That maligned perception is slowly fading away in almost every part of the world. Governments are warming up to both cryptocurrencies and blockchain technology. Some may be moving slower than others, but the benefits are clear to most.
When it comes to specific regulation, however, governments have been flagging. This is understandable, as this is an entirely new space with unprecedented methods of operation. The approach to regulating a decentralized means of exchange, store of value, and product/service is complex.
For many years, governments had been unsure of how to tackle cryptocurrency. Some had even ignored it entirely. Most were of the mind that it was something that is illegal or unethical. However, this year that has changed, with governments seeing reason in the use of the technology.
U.S. Government Crypto Regulation Increases
The growing enthusiasm of governments is evident in the number of bills that have been introduced by the US government. Between January 2019 and now, the US Congress has introduced 40 cryptocurrency and blockchain bills. Only two of these have become law, but the pace is remarkable. The US has started to address the concerns that it is falling behind.
The majority of these bills have to do with enforcing consumer protection and KYC/AML standards. Several entities, most notably derivatives platform BitMEX, are facing investigation for an alleged lack of KYC/AML standards.
While cryptocurrency supporters may have reservations for CBDCs and specific cases, the overall approach by authorities is improving. That cannot be denied, for if cryptocurrencies are to enter mass usage, it must be standardized and regulated.

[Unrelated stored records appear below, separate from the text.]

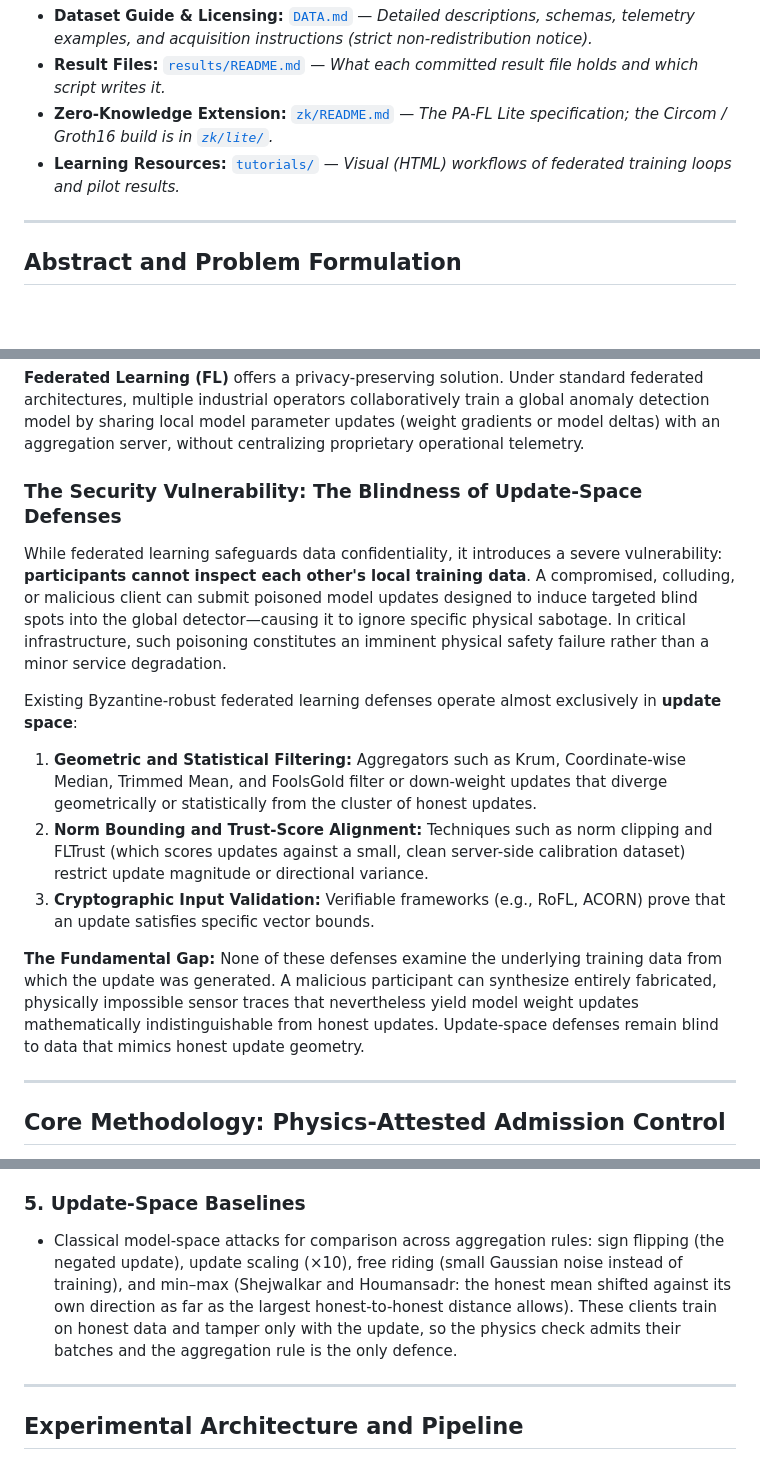
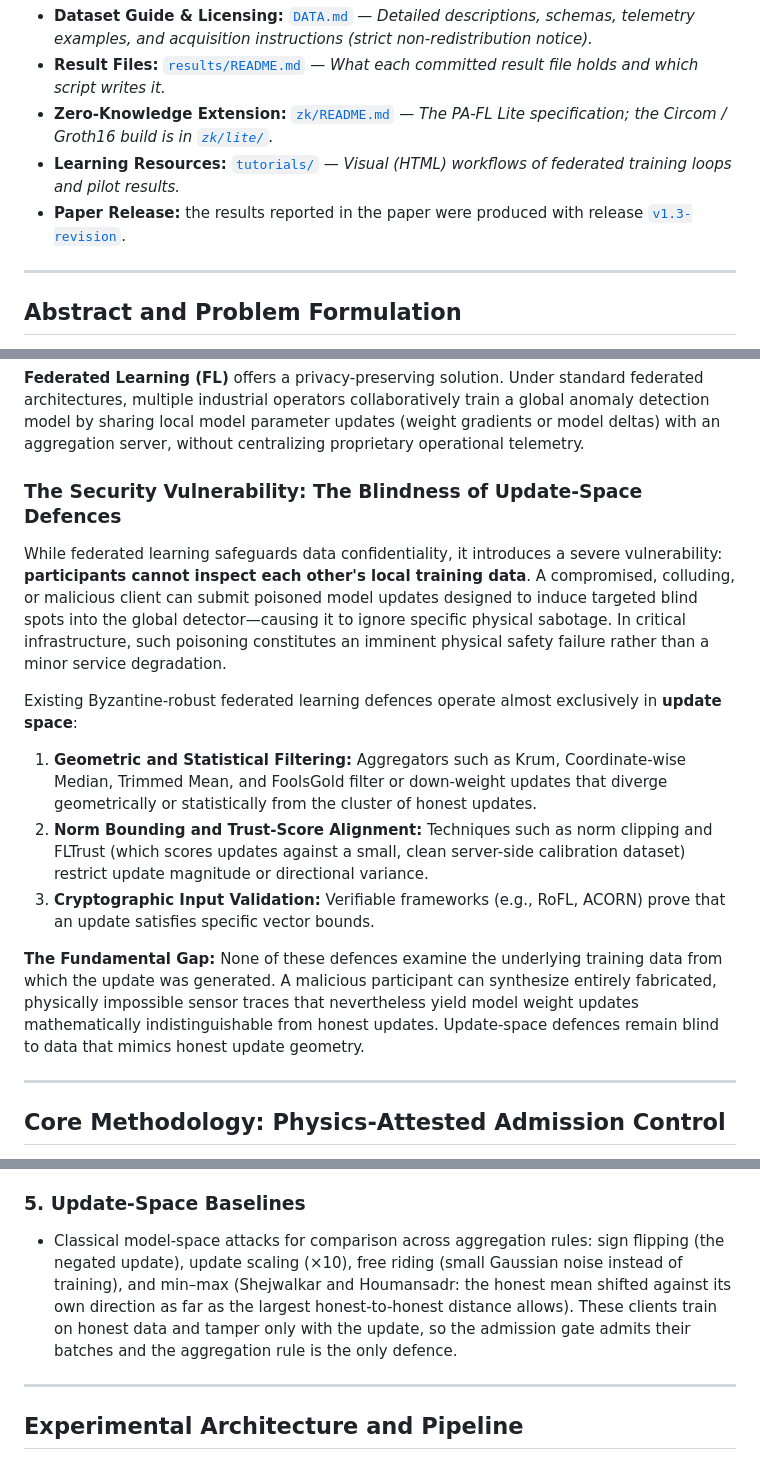
Before and after one commit to RMIT-BDSL/pafl, a Markdown page: README.md, 3 parts joined by grey strips. Drawn GitHub-style; blank space fills up the shorter version.

Commit message:
README: name the paper's release tag; admission-gate wording; British spelling

```diff
--- a/README.md
+++ b/README.md
@@ -7,6 +7,7 @@
 - **Result Files:** [`results/README.md`](results/README.md) — *What each committed result file holds and which script writes it.*
 - **Zero-Knowledge Extension:** [`zk/README.md`](zk/README.md) — *The PA-FL Lite specification; the Circom / Groth16 build is in [`zk/lite/`](zk/lite/README.md).*
 - **Learning Resources:** [`tutorials/`](tutorials/) — *Visual (HTML) workflows of federated training loops and pilot results.*
+- **Paper Release:** the results reported in the paper were produced with release [`v1.3-revision`](https://github.com/RMIT-BDSL/pafl/tree/v1.3-revision).
 
 ---
 
@@ -16,15 +17,15 @@ Industrial Control Systems (ICS) and Supervisory Control and Data Acquisition (S
 
 **Federated Learning (FL)** offers a privacy-preserving solution. Under standard federated architectures, multiple industrial operators collaboratively train a global anomaly detection model by sharing local model parameter updates (weight gradients or model deltas) with an aggregation server, without centralizing proprietary operational telemetry.
 
-### The Security Vulnerability: The Blindness of Update-Space Defenses
+### The Security Vulnerability: The Blindness of Update-Space Defences
 While federated learning safeguards data confidentiality, it introduces a severe vulnerability: **participants cannot inspect each other's local training data**. A compromised, colluding, or malicious client can submit poisoned model updates designed to induce targeted blind spots into the global detector—causing it to ignore specific physical sabotage. In critical infrastructure, such poisoning constitutes an imminent physical safety failure rather than a minor service degradation.
 
-Existing Byzantine-robust federated learning defenses operate almost exclusively in **update space**:
+Existing Byzantine-robust federated learning defences operate almost exclusively in **update space**:
 1. **Geometric and Statistical Filtering:** Aggregators such as Krum, Coordinate-wise Median, Trimmed Mean, and FoolsGold filter or down-weight updates that diverge geometrically or statistically from the cluster of honest updates.
 2. **Norm Bounding and Trust-Score Alignment:** Techniques such as norm clipping and FLTrust (which scores updates against a small, clean server-side calibration dataset) restrict update magnitude or directional variance.
 3. **Cryptographic Input Validation:** Verifiable frameworks (e.g., RoFL, ACORN) prove that an update satisfies specific vector bounds.
 
-**The Fundamental Gap:** None of these defenses examine the underlying training data from which the update was generated. A malicious participant can synthesize entirely fabricated, physically impossible sensor traces that nevertheless yield model weight updates mathematically indistinguishable from honest updates. Update-space defenses remain blind to data that mimics honest update geometry.
+**The Fundamental Gap:** None of these defences examine the underlying training data from which the update was generated. A malicious participant can synthesize entirely fabricated, physically impossible sensor traces that nevertheless yield model weight updates mathematically indistinguishable from honest updates. Update-space defences remain blind to data that mimics honest update geometry.
 
 ---
 
@@ -94,7 +95,7 @@ Data-space attacks that break the physical relations between channels. All but c
   Every invariant is affine, so each constraint is a slab and the problem is convex; it is solved by an active-set loop of minimum-norm corrections. Actuator states are held fixed, so only continuous sensor readings move, and the loop stops once at most 0.5% of rows violate, half the 1% admission threshold. This measures how much poisoning survives once the attacker is forced to satisfy the physical checks.
 
 ### 5. Update-Space Baselines
-* Classical model-space attacks for comparison across aggregation rules: sign flipping (the negated update), update scaling (×10), free riding (small Gaussian noise instead of training), and min–max (Shejwalkar and Houmansadr: the honest mean shifted against its own direction as far as the largest honest-to-honest distance allows). These clients train on honest data and tamper only with the update, so the physics check admits their batches and the aggregation rule is the only defence.
+* Classical model-space attacks for comparison across aggregation rules: sign flipping (the negated update), update scaling (×10), free riding (small Gaussian noise instead of training), and min–max (Shejwalkar and Houmansadr: the honest mean shifted against its own direction as far as the largest honest-to-honest distance allows). These clients train on honest data and tamper only with the update, so the admission gate admits their batches and the aggregation rule is the only defence.
 
 ---
 
```
Also changed, not shown: zk/README.md (+1 -1 lines).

The larger market must feel secure about investing in a burgeoning asset class.
Where Will Regulation Take Us?
So what can on-the-fence investors and current investors expect in the near future? For one thing, there is going to be an inevitable ramping up of market scrutiny. Authorities will be speeding up their examination of entities like exchanges.
On their part, exchanges will make doubly sure that they do not cross authorities. Additionally, as is already the case with Coinbase, exchanges will be careful about jurisdiction. US authorities are already seeking to investigate entities that are located internationally but have customers in the country.

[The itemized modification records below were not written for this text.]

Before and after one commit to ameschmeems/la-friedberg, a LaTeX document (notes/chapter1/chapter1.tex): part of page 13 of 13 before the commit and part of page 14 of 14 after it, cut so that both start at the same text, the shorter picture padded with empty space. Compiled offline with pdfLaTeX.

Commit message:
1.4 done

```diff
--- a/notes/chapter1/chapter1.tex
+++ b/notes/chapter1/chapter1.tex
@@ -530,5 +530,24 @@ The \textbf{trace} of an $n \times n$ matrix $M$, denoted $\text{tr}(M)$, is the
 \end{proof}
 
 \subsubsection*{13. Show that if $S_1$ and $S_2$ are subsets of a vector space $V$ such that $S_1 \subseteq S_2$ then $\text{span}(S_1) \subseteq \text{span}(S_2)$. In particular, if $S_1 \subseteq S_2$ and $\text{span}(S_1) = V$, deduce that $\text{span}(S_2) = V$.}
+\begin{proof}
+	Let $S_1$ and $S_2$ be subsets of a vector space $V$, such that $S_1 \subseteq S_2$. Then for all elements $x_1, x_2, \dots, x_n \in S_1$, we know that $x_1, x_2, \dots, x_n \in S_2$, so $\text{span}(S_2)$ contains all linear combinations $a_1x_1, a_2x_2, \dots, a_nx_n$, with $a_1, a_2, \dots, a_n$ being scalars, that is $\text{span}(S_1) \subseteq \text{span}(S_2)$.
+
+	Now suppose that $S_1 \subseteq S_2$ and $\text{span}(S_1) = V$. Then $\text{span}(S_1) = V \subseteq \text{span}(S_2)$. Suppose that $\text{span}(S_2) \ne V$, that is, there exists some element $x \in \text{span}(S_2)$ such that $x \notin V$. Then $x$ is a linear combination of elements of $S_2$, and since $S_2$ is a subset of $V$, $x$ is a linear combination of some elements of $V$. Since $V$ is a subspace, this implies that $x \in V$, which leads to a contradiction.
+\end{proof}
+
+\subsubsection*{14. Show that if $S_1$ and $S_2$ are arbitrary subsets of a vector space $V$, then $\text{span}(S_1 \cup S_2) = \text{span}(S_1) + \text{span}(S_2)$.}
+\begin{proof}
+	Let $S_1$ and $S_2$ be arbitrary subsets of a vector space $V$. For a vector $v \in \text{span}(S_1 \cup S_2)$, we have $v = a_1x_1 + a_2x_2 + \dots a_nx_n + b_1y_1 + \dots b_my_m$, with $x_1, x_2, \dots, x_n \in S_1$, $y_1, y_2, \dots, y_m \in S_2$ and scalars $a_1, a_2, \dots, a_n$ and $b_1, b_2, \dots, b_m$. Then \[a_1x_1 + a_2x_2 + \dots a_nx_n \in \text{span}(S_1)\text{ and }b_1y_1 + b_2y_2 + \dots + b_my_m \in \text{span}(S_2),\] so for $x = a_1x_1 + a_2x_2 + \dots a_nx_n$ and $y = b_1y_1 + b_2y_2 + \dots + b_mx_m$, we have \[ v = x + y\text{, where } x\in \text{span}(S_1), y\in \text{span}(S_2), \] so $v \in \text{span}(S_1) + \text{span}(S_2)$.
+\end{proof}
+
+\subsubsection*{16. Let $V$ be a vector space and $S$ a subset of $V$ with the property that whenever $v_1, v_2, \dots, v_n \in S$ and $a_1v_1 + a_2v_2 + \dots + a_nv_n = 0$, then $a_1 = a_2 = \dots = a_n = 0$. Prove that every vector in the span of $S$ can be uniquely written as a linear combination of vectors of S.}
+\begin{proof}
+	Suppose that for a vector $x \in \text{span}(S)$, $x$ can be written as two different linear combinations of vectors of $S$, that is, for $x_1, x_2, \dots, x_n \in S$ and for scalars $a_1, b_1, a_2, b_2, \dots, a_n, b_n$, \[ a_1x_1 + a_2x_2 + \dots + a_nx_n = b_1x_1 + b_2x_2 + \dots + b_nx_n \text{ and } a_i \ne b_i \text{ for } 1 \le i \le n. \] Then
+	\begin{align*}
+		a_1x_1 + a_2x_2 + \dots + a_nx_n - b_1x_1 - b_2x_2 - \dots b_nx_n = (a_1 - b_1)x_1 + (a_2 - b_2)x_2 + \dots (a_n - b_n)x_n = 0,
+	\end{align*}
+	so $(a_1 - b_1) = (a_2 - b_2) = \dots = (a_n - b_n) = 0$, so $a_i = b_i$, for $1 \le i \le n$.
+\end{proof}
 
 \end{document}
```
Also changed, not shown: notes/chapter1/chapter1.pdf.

Taxation will also be an important focus, but this is already being looked into. Several blockchain software companies offer both users and authorities tools for tax reporting. On a wide scale, however, it will be some time before taxation becomes standardized.

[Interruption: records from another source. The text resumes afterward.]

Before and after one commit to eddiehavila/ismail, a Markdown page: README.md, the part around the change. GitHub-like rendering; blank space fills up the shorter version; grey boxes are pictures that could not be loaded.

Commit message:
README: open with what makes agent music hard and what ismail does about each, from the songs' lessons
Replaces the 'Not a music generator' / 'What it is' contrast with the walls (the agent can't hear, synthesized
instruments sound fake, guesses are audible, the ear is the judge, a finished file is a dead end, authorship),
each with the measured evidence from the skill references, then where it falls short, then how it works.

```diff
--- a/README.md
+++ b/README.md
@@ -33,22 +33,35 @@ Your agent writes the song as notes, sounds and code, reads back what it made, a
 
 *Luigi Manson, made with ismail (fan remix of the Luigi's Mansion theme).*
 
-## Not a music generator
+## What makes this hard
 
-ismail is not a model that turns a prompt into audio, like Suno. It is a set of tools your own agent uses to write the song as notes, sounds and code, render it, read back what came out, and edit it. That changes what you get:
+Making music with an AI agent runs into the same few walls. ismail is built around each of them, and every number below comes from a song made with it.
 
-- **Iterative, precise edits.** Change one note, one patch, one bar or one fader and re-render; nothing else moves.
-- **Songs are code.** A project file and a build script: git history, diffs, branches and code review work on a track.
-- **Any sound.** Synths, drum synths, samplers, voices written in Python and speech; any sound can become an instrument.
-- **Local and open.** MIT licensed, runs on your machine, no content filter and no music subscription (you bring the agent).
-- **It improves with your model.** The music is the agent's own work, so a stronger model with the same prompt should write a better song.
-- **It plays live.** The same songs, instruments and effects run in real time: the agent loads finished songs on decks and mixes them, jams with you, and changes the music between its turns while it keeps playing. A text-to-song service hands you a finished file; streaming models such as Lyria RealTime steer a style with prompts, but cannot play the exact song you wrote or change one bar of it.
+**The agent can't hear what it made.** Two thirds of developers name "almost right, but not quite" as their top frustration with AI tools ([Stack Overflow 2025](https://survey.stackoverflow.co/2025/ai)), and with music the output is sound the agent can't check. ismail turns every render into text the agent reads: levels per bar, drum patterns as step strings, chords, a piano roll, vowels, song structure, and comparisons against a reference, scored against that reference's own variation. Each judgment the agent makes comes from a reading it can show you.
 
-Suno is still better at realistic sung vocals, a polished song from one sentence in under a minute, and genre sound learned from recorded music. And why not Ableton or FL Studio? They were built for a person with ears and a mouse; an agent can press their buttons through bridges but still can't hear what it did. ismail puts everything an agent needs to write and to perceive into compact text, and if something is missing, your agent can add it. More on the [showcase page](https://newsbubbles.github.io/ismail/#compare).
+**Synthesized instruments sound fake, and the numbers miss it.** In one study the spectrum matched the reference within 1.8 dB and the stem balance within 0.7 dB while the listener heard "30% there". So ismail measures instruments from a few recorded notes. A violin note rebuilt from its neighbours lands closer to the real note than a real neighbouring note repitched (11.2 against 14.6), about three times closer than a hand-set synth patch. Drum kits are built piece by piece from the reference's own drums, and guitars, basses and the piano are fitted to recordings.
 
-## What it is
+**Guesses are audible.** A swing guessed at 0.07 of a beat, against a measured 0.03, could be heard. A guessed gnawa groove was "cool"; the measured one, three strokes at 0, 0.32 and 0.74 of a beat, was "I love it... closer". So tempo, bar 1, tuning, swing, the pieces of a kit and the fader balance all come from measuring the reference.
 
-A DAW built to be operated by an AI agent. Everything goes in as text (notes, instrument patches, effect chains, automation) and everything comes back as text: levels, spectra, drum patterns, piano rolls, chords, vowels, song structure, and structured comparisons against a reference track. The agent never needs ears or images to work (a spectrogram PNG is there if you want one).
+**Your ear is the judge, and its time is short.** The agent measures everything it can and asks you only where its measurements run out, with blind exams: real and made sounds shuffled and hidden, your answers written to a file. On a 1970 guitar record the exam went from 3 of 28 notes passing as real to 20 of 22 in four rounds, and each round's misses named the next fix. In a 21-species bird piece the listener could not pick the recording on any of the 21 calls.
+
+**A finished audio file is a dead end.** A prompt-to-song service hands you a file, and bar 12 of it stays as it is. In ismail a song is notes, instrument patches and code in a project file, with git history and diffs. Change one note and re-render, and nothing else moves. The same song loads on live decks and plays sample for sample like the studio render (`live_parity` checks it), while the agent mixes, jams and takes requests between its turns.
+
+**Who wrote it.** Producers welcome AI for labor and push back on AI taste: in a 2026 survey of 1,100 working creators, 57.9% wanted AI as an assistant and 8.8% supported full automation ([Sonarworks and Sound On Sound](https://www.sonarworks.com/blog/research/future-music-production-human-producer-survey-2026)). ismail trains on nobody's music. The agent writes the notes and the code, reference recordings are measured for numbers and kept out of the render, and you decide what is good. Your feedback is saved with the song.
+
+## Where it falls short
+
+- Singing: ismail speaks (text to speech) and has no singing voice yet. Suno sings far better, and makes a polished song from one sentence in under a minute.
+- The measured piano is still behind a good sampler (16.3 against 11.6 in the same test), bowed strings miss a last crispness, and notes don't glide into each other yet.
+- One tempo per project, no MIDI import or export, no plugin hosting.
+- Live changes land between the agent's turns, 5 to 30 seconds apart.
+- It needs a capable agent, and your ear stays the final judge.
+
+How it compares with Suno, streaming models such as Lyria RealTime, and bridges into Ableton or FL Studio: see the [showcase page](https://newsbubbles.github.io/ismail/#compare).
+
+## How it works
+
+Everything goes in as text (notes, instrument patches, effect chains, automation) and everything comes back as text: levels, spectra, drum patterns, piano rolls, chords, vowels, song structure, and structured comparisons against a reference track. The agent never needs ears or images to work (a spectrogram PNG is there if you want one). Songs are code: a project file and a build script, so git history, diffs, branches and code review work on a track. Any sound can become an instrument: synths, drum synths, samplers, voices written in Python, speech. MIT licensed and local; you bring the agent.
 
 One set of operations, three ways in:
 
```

On the other hand, privacy coins will almost certainly be a pain point for governments. The IRS has awarded grants to companies to help break the privacy protocol of Monero. Whether this happens, and whether the market finds a way around it, is open to debate.
Governments have also been looking into central bank digital currencies (CBDCs) with increasing keenness. This is almost a given, with some of the world’s biggest economies already well into pilot programs.
China is the most notable example, and other countries are worried that it may take the lead in the race. Reports are that Japan and the United States are also putting a lot of effort into it, but there are definitive dates. Smaller economies like Estonia are also looking into the matter.
Where does the market stand as we head into 2021? On almost every front, it appears good. The increased regulation implies that the governments are taking note of the growth of cryptocurrencies. So far, regulation has not been draconian.
The market itself also bodes well, as it cannot live in a bubble and requires a bridge with traditional markets. The first few years of this decade will set the foundation for the asset class. So long as lawmakers take a reasonable approach to regulation, the market will flourish.
What do you think about regulatory efforts? Can innovation and consumer safety be balanced? Let us know what you think in the comments below.